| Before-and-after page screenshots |

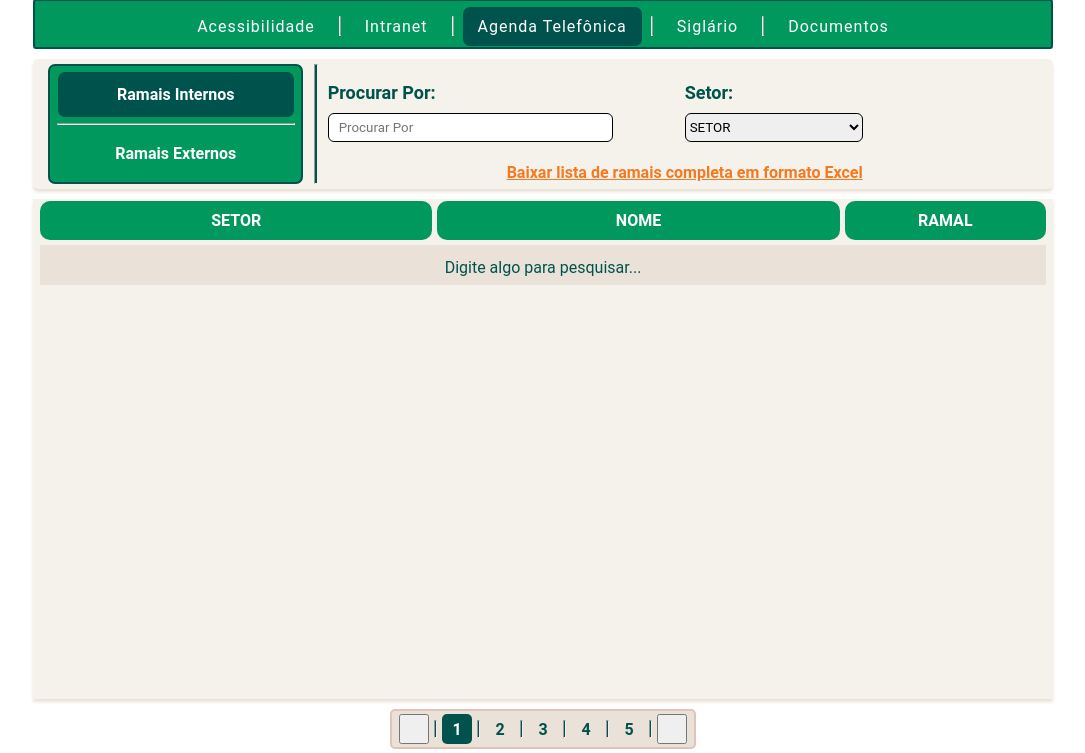
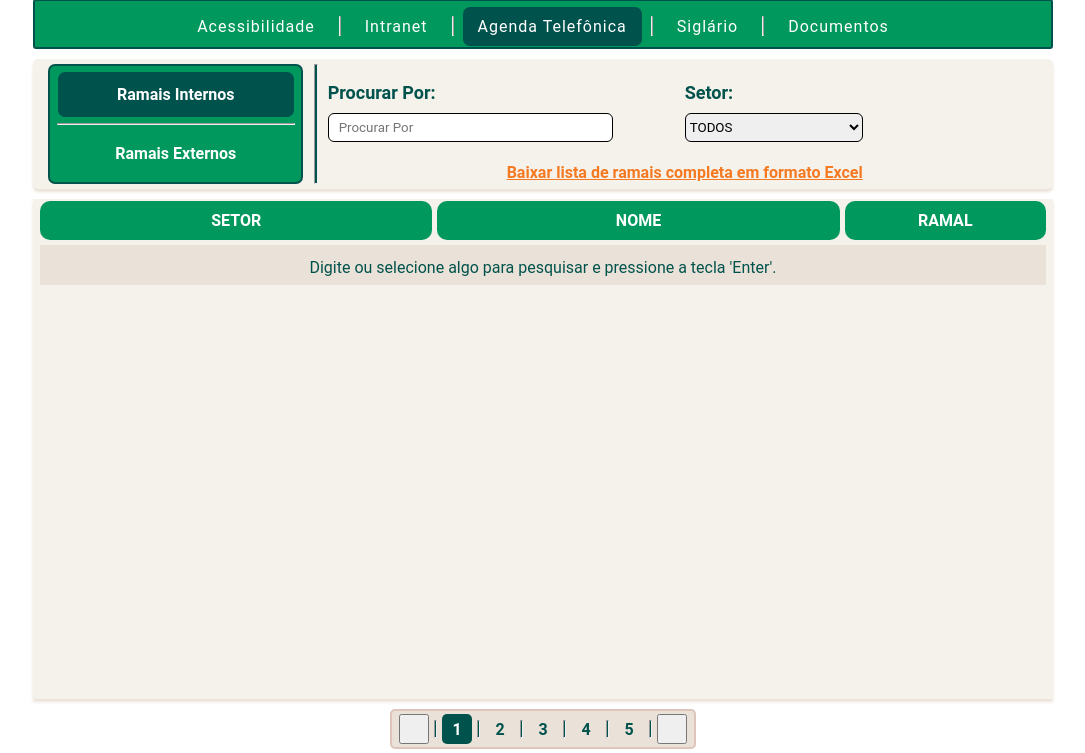
Before and after one commit to jhenioliver/Intranet-ProjetoIntegradorUnimed, a PHP site: page /agendaTel_Int.php in a window 1280 px wide. Shown: the part 86-839 px from the top of the page, without its empty margins (97-1182 px from the left). Run offline with PHP 8.4, Linux system fonts and the light colour scheme; a user stored in the database is signed in; data comes from the database, SQL or seed files in the repository; some web fonts are replaced.

Commit message:
ajustes na pesquisa

```diff
--- a/agendaTel_Int.php
+++ b/agendaTel_Int.php
@@ -146,7 +146,7 @@
                     <div name="txtProcurarSetor" id="" class="txtprocurar">Setor:</div>
 
                     <select title="setor" name="setor" id="setor" class="selecioneSetor" placeholder="Setor">
-                        <option value="00">SETOR</option>
+                        <option value="00">TODOS</option>
                         <?php
                         $sql_code_setor =  "SELECT * FROM DEPARTAMENTO
                                             ORDER BY NOME_DEPARTAMENTO ASC";
@@ -205,7 +205,7 @@
             if (empty($_GET['search_setor']) || !isset($_GET['search_setor'])) {
                 ?>
             <tr class="linhaCorpo">
-            <td class="linhaCorpo" colspan="3">Digite algo para pesquisar...</td>
+            <td class="linhaCorpo" colspan="3">Digite ou selecione algo para pesquisar e pressione a tecla 'Enter'.</td>
             </tr>
             <?php
             } else {
@@ -223,15 +223,15 @@
                                             ON U.CD_MATRICULA = I.CD_MATRICULA
                                     WHERE I.CD_TIPO_TELEFONE = 'R'";
 
-            if($setor_pesquisa == 0){
+            if($setor_pesquisa == 00 || isset($_GET['search_pesquisa'])){
                 $sql_code_pesquisa .= " AND (U.NOME LIKE '%$pesquisa%' OR SOBRENOME LIKE '%$pesquisa%')";
             }
-                if($setor_pesquisa <> 0) {
-                    $sql_code_pesquisa .= " AND (U.NOME LIKE '%$pesquisa%' OR SOBRENOME LIKE '%$pesquisa%') AND U.CD_DEPARTAMENTO = $setor_pesquisa";
-                }
-                    if($setor_pesquisa <> 0 || empty($_GET['search_pesquisa']) || !isset($_GET['search_pesquisa'])){
-                        $sql_code_pesquisa .= " AND U.CD_DEPARTAMENTO = $setor_pesquisa";
+                    if($setor_pesquisa <> 00) {
+                        $sql_code_pesquisa .= " AND (U.NOME LIKE '%$pesquisa%' OR SOBRENOME LIKE '%$pesquisa%') AND U.CD_DEPARTAMENTO = $setor_pesquisa";
                     }
+                        if($setor_pesquisa <> 00 || empty($_GET['search_pesquisa']) || !isset($_GET['search_pesquisa'])){
+                            $sql_code_pesquisa .= " AND U.CD_DEPARTAMENTO = $setor_pesquisa";
+                        }
 
             $sql_code_pesquisa .= " ORDER BY NOME ASC LIMIT 10";
             $sql_query_pesquisa = $conn->query($sql_code_pesquisa) or die("ERRO ao consultar! " . $conn->error);
```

| What you will do |
A single number is needed: the count of lines in the records that contain "name".

| Written reply |
2